"If humanitarian workers are not around, it is impossible to provide adequate protection to the refugees," said Holly. "But the situation here is getting out of control and we also have to protect our staff and partners."

The most serious incident occurred early Wednesday when two armed men in military uniforms jumped the wall of the UNHCR compound and threatened the guards with guns to steal two vehicles.

The attack on Thursday came when an unknown individual with a Kalashnikov automatic rifle entered the UNHCR guesthouse in Guéréda. The intruder was chased off by members of UNHCR's local partner. Shooting between police and the assailant was heard.
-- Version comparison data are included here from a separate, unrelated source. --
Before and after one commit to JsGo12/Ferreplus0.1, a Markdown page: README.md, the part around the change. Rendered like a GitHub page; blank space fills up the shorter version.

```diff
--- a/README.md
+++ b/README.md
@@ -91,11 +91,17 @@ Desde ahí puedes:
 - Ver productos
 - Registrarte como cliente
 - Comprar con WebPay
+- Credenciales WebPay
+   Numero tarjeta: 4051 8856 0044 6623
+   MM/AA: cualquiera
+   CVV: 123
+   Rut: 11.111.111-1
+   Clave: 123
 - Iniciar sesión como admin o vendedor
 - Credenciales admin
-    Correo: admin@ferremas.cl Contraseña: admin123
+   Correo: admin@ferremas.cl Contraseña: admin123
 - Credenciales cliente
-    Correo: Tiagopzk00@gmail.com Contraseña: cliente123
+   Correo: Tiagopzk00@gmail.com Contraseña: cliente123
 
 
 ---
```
"It was a terrible experience," said a staff member who was among the first evacuees to reach Abéché. "This guy broke into the guesthouse. He had this Kalashnikov and it was just by pure chance that nobody was injured."
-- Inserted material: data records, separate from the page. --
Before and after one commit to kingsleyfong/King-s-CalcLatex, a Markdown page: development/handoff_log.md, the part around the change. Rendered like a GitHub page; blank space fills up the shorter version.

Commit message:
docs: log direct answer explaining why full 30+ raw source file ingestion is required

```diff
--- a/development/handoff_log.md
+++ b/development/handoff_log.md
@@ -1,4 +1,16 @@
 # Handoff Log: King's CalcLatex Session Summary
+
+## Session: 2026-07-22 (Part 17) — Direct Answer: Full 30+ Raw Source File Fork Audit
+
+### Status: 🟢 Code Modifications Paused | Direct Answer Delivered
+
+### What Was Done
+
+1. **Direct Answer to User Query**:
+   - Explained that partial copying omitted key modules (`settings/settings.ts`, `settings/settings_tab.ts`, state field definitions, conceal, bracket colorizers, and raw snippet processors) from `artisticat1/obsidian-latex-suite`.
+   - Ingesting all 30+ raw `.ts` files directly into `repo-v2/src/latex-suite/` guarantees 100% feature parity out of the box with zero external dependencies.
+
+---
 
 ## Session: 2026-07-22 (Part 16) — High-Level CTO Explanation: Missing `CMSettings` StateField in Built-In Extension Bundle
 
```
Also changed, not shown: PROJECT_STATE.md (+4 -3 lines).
Remaining colleagues in Guéréda went to the two refugee camps on Thursday to distribute food and water and provide health care. "The refugees are very concerned and worried, but we are lucky to have their full support and understanding," Holly said.

As usual in cases of temporary relocation, the camps have been officially handed over to refugee leaders to manage during the reduced presence of humanitarian workers.

Meanwhile the security situation in Chad's capital, N'Djamena, was also very tense Thursday, with international staff of UN agencies and NGOs advised to stay at home.

UNHCR staff in eastern field offices, like Goz Beida and Koukou-Angarana, are monitoring the situation. Even though some roads are impassable due to military movements, such as the road between Abéché and Farchana, 120 km to the east, UNHCR is trying to ensure assistance continues to 240,000 Sudanese refugees in 12 refugee camps.

In a separate development, an estimated 5,800 refugees from the Central African Republic (CAR) have arrived in several border villages in southern Chad over the past few weeks. Many of them have crossed the border since January 28, fleeing attacks by zaraguinas (cattle rustlers) in northern CAR, but others crossed in December and since.

Most of them fled to the Maya village border point and its surroundings, which are located south of the region's biggest town, Goré. A UNHCR team dispatched to the area has pre-registered 3,740 refugees. The team estimates that at least another 2,100 refugees are present in the area.

"The refugees are in poor conditions," said UNHCR's Malé, who was recently in the south. "They arrived with nothing, it is very cold at night and they have no shelter and no blankets." The local population have been sharing their meagre resources with the new arrivals but this situation can not last.

By Annette Rehrl in Abéché, Chad